National law firms
These firms have a very well-developed network of offices in various regions in the UK and preferred-partner tie-ups overseas. The work available is a mix of commercial and general practice. The advantages of working for a national firm are reasonably good salary packages and a good work-life balance.
National law firms are also ideal for those who don't wish to work in London. Thanks to national law firms, there’s scope to work in a fairly large office in Bristol, Exeter, Liverpool, Newcastle, Nottingham, Manchester and more.
A regional firm’s expertise and business is confined to one or two regional hubs. The work is a mixture of domestic general practice and commercial work for locally-based companies and individual clients. If you want to serve individuals and smaller businesses such as start-ups and specialise in family or private-client law, regional firms may be for you. This could also be a good option if you’re content to stay on in the UK and insist on a good quality of life. Unlike a national firm, regional firms are unlikely to have a spread across the entire country, but they may have offices in selective international locations. Working somewhere of this nature makes it possible to be involved in international and high-profile domestic work while having the opportunity to live outside of London.
Within the last couple of decades, a number of international law firms have set up shop in London, either by expansion or via mergers. These are firms with multiple offices across all jurisdictions, and training with such a firm will give you a huge sense of how law works on a global scale. There's a lot of transnational work available if you work for one of these firms, with frequent travel being a significant highlight, as well as the chance to work for huge multi-national companies. You could even be in with the chance of going on international secondment to a different jurisdiction. You'll also get the opportunity to familiarise yourself with legal systems across the world. Knowledge of languages other than English is a definite advantage.

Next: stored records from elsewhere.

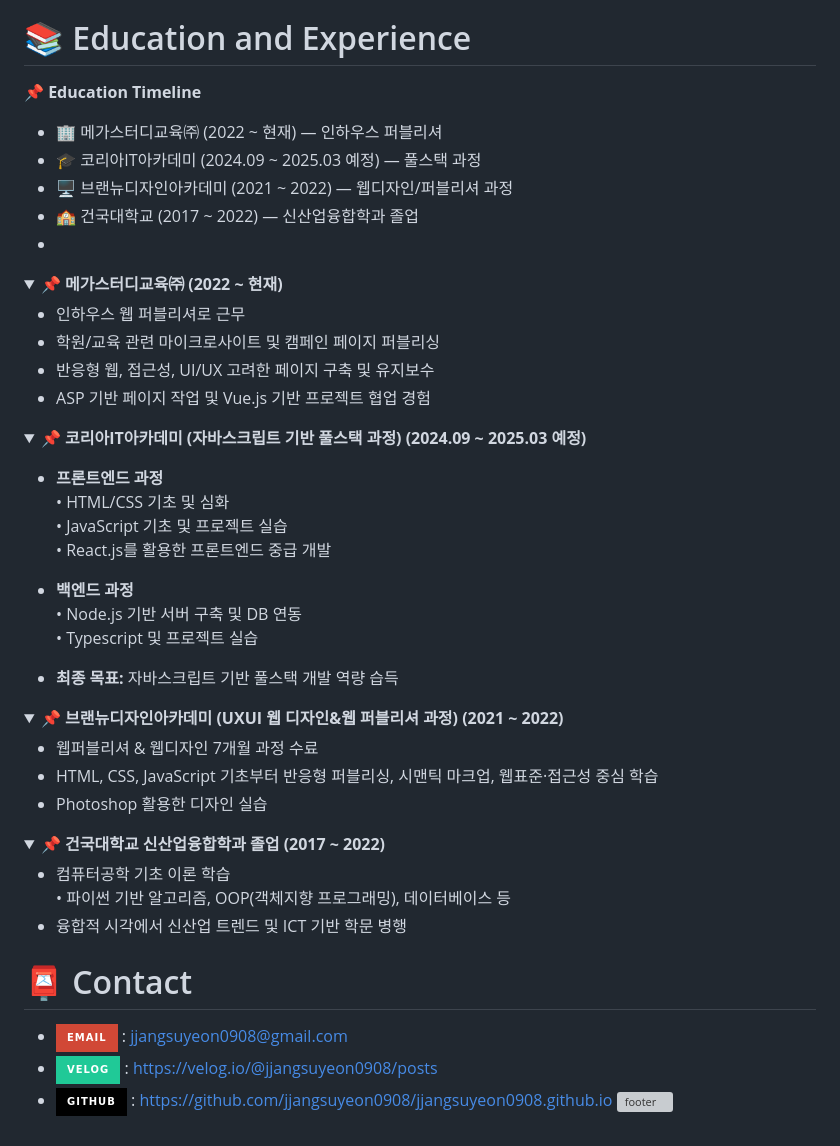
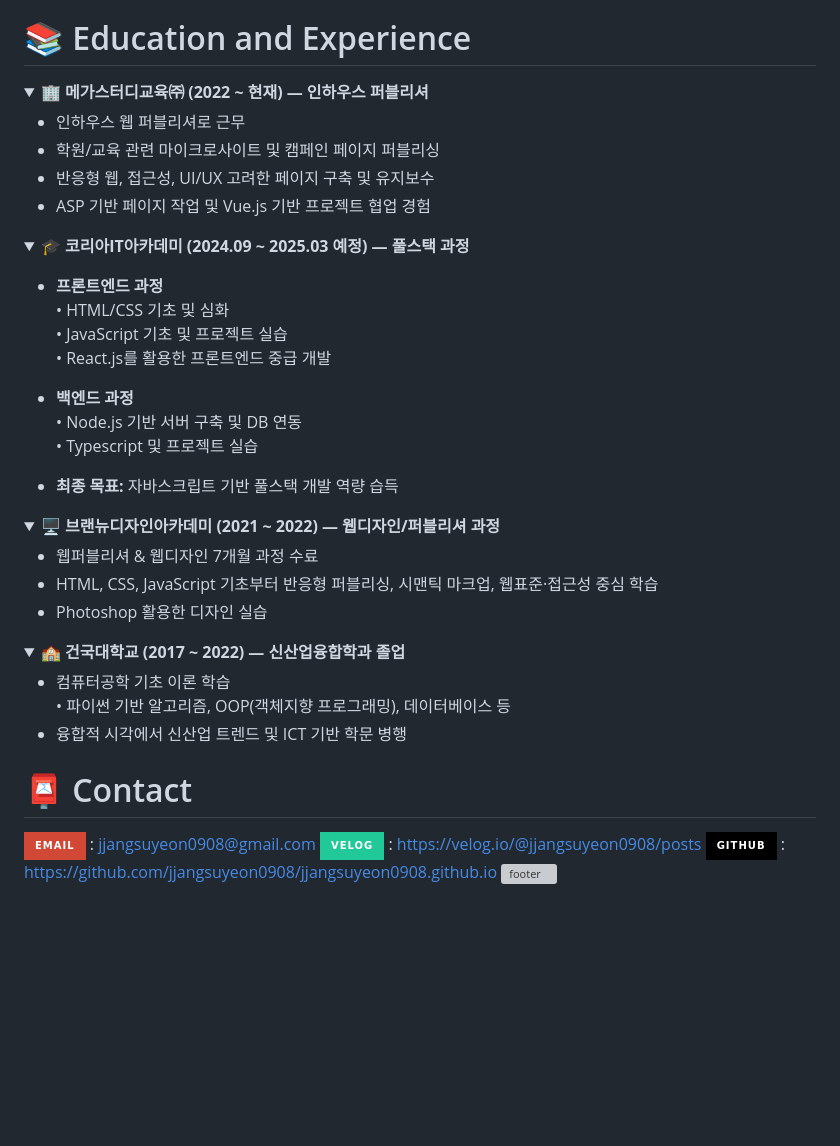
Before and after one commit to jjangsuyeon0908/jjangsuyeon0908.github.io, a Markdown page: README.md, the part around the change. GitHub-like rendering; folded sections open; badges without logos; blank space fills up the shorter version; grey boxes are pictures that could not be loaded.

```diff
--- a/README.md
+++ b/README.md
@@ -83,14 +83,8 @@
 
 
 # 📚 Education and Experience
-📌 **Education Timeline**
-- 🏢 메가스터디교육㈜ (2022 ~ 현재) — 인하우스 퍼블리셔
-- 🎓 코리아IT아카데미 (2024.09 ~ 2025.03 예정) — 풀스택 과정
-- 🖥️ 브랜뉴디자인아카데미 (2021 ~ 2022) — 웹디자인/퍼블리셔 과정
-- 🏫 건국대학교 (2017 ~ 2022) — 신산업융합학과 졸업
--
 <details>
-<summary><b>📌 메가스터디교육㈜ (2022 ~ 현재)</b></summary>
+<summary><b>🏢 메가스터디교육㈜ (2022 ~ 현재) — 인하우스 퍼블리셔</b></summary>
 
 - 인하우스 웹 퍼블리셔로 근무
 - 학원/교육 관련 마이크로사이트 및 캠페인 페이지 퍼블리싱
@@ -100,7 +94,7 @@
 </details>
 
 <details>
-<summary><b>📌 코리아IT아카데미 (자바스크립트 기반 풀스택 과정) (2024.09 ~ 2025.03 예정)</b></summary>
+<summary><b>🎓 코리아IT아카데미 (2024.09 ~ 2025.03 예정) — 풀스택 과정</b></summary>
 
 - **프론트엔드 과정**
   • HTML/CSS 기초 및 심화
@@ -116,7 +110,7 @@
 </details>
 
 <details>
-<summary><b>📌 브랜뉴디자인아카데미 (UXUI 웹 디자인&웹 퍼블리셔 과정) (2021 ~ 2022)</b></summary>
+<summary><b>🖥️ 브랜뉴디자인아카데미 (2021 ~ 2022) — 웹디자인/퍼블리셔 과정</b></summary>
 
 - 웹퍼블리셔 & 웹디자인 7개월 과정 수료
 - HTML, CSS, JavaScript 기초부터 반응형 퍼블리싱, 시맨틱 마크업, 웹표준·접근성 중심 학습
@@ -125,7 +119,7 @@
 </details>
 
 <details>
-<summary><b>📌 건국대학교 신산업융합학과 졸업 (2017 ~ 2022)</b></summary>
+<summary><b>🏫 건국대학교 (2017 ~ 2022) — 신산업융합학과 졸업</b></summary>
 
 - 컴퓨터공학 기초 이론 학습
   • 파이썬 기반 알고리즘, OOP(객체지향 프로그래밍), 데이터베이스 등
@@ -137,7 +131,7 @@
 
 
 # 📮 Contact
-- [![Gmail Badge](https://img.shields.io/badge/-Email-D14836?style=for-the-badge&logo=gmail&logoColor=white)](mailto:jjangsuyeon0908@gmail.com) : jjangsuyeon0908@gmail.com
-- [![Velog Badge](https://img.shields.io/badge/Velog-20C997?style=for-the-badge&logo=velog&logoColor=white)](https://velog.io/@jjangsuyeon0908/posts) : https://velog.io/@jjangsuyeon0908/posts
-- [![GitHub Badge](https://img.shields.io/badge/GitHub-000000?style=for-the-badge&logo=github&logoColor=white)](https://github.com/jjangsuyeon0908) : https://github.com/jjangsuyeon0908/jjangsuyeon0908.github.io
+[![Gmail Badge](https://img.shields.io/badge/-Email-D14836?style=for-the-badge&logo=gmail&logoColor=white)](mailto:jjangsuyeon0908@gmail.com) : jjangsuyeon0908@gmail.com
+[![Velog Badge](https://img.shields.io/badge/Velog-20C997?style=for-the-badge&logo=velog&logoColor=white)](https://velog.io/@jjangsuyeon0908/posts) : https://velog.io/@jjangsuyeon0908/posts
+[![GitHub Badge](https://img.shields.io/badge/GitHub-000000?style=for-the-badge&logo=github&logoColor=white)](https://github.com/jjangsuyeon0908) : https://github.com/jjangsuyeon0908/jjangsuyeon0908.github.io
 ![footer](https://capsule-render.vercel.app/api?type=waving&height=100&section=footer&color=_000000)
```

Doing a training contract at an international firm will give you exposure to a variety of different practice areas. From an early stage, you’ll be expected to be flexible, working with colleagues in different time zones and acclimatising to different cultures.
Niche boutique firms
These are firms that specialise in a few selected areas of practice, such as sports and media or IT and telecommunications law. Only people interested in the particular work areas in which these firms specialise should apply. Candidates with other-industry experience will usually find it easier here.
In-house legal departments
The work you do in an in-house legal department will be in line with the company’s day-to-day business. For example, if you were to work at a financial institution such as Barclays Capital, you can expect to do more work in areas such as finance, corporate and tax than real estate and IP. Also, you would be part of a small legal team within a large organisation, rather than simply being one of a few hundred lawyers in a large law firm.
Not many training contracts will be available in the in-house legal departments of large companies; it’s more likely that you can find a work placement here as part of your training contract with the City law firms.
This is more of an avenue for solicitors who’ve gathered some experience at law firms and now wish to concentrate on areas specific to the companies’ interests. The quality of work-life balance and good income prospects are the two major factors in deciding to work as an in-house lawyer.
These are local firms, usually operating out of a single office, and the practice is normally a mix of family, criminal, private client and taxation law. The salaries are less generous than other kinds of firms, but trainees will be able to gather expertise and contacts much quicker. The working hours are normally much shorter than would be expected at one of the bigger firms.
A few training contracts are available each year in this sector, typically with local legal councils, the Government Legal Service and other public bodies such as the Crown Prosecution Service.
Next article: Finding your feet: the first month as a trainee